Their quarter was finally retaken by regime forces as part of a Russia-backed offensive, launched last month, to regain Aleppo, but the elderly couple still flinch at the memory of shelling, air raids and hunger they endured for years.
"We were on the front line, shots were being fired from here and here," Najah says, gesturing to either side of the street.
Surrounding their apartment block, which miraculously sustained only minor damage over the years, is a scene of pure devastation. Most buildings have collapsed, pavements are covered in rubble and metal debris clutters the streets.
Walls are black with soot and satellite dishes pockmarked with bullet holes.
Najah recalls how she would go to bed every night obsessing over whether the shelving unit above would collapse on her head.
"Each day, a shell would land and the doors would shake. We waited for death," she says. "We couldn't move and no one came to give us any news."
- 'Had to eat weeds' -
Najah and Mohammed lived a relatively normal life in Syria's former economic powerhouse before the violence roiling other regions following popular protests in 2011 then struck the city in 2012.
"Suddenly, we were caught in the middle," says Mohammed, a taxi driver wearing several layers to shield him from the December chill.
Mohammed's family was split by the violence: his sons' house where his six grandchildren lived ended up behind rebel lines.
Nevertheless, he spent his life savings on furniture for the flat, never contemplating leaving his home even in the midst of war.
"We can't just stay in order to protect our things," says Najah, her hair covered in a white veil with black polka dots. "We had hope that things would not be like this for ever."
But worse than the violence and the fear of instant death was the crushing hunger Najah and Mohammed suffered each day.
Like residents of east Aleppo, who lived under government siege for months, the couple were unable to get food because of the fighting.
"We went out very rarely. We ate what I had saved in the house until that ran out," she says. "We had to eat the weeds we had planted."
A pinch of salt, she says, at least gave the near-calorie-free plants a little taste.
It was not just food that was in short supply.
Mohammed recounts how he dried out and shaped bits of twig before wrapping it in a cigarette paper to finally enjoy "a smoke".
Evenings were spent in sombre contemplation of loved ones scattered elsewhere in the shattered city.

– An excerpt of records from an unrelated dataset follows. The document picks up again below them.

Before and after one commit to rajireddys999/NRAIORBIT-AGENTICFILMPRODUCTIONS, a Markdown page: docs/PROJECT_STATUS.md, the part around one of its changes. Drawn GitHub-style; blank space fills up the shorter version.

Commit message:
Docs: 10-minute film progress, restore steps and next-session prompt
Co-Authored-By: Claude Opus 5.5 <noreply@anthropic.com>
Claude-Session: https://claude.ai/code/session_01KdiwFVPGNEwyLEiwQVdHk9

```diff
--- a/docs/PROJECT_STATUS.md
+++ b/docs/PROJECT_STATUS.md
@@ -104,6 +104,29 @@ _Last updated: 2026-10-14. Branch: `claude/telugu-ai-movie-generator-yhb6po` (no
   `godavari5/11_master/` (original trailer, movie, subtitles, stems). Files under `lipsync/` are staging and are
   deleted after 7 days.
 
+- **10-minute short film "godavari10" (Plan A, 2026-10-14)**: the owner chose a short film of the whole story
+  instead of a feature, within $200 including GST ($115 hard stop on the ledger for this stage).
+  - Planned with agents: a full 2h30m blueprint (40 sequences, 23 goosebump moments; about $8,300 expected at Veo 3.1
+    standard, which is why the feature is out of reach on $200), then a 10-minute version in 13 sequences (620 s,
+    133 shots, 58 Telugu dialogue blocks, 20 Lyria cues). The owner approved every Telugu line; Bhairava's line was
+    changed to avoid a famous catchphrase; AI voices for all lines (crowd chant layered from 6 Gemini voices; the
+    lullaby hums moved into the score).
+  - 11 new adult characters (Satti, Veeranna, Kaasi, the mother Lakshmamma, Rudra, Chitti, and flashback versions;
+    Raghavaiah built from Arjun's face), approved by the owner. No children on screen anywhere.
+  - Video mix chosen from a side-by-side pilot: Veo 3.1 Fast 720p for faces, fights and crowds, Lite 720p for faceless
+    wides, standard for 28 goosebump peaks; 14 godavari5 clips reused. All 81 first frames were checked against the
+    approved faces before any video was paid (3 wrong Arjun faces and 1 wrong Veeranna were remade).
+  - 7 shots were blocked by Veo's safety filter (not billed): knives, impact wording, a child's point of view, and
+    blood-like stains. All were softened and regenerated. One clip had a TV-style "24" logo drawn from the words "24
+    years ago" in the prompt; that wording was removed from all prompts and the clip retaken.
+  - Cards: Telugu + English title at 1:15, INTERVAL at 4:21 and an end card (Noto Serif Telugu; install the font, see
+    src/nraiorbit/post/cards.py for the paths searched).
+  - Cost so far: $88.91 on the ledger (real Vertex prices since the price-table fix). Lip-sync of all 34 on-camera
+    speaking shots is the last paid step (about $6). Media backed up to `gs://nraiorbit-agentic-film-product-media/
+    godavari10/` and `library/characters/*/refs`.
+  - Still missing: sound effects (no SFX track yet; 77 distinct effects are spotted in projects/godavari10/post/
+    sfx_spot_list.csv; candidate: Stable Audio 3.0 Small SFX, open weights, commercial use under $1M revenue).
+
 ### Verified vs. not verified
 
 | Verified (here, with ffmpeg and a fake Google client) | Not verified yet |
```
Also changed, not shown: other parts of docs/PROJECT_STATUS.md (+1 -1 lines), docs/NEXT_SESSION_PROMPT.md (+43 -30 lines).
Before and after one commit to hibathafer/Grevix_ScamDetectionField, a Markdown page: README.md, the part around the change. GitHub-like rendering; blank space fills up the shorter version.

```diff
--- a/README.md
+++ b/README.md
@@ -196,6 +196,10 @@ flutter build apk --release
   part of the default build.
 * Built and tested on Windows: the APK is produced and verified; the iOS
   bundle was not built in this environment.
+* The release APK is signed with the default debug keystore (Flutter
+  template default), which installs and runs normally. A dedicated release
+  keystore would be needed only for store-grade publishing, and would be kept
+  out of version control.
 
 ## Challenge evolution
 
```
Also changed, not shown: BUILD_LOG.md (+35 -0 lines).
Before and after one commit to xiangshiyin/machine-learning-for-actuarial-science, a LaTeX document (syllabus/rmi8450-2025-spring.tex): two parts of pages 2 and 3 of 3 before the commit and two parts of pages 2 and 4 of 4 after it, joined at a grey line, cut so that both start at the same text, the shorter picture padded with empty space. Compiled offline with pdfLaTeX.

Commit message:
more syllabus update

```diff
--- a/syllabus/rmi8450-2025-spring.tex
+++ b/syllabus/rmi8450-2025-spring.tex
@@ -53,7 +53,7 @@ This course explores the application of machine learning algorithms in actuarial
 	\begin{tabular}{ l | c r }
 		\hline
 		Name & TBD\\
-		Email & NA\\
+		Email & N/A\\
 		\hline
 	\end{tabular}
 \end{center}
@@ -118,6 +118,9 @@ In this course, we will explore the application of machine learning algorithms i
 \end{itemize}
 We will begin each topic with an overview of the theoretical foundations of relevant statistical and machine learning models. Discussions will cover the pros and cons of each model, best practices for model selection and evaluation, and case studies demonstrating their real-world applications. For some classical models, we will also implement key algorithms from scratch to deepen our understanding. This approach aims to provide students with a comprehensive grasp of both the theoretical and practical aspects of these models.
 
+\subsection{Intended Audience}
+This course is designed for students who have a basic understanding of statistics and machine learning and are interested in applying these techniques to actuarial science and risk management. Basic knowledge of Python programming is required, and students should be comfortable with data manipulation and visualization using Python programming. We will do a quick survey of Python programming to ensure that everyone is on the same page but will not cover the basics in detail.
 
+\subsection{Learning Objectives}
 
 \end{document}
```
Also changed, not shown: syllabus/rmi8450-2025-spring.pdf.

When their son was wounded and had to move his family to another neighbourhood in the wake of another advance, they were left with no way of knowing his fate.
"As night fell, all we did was remember the times when the family was all together," Najah says.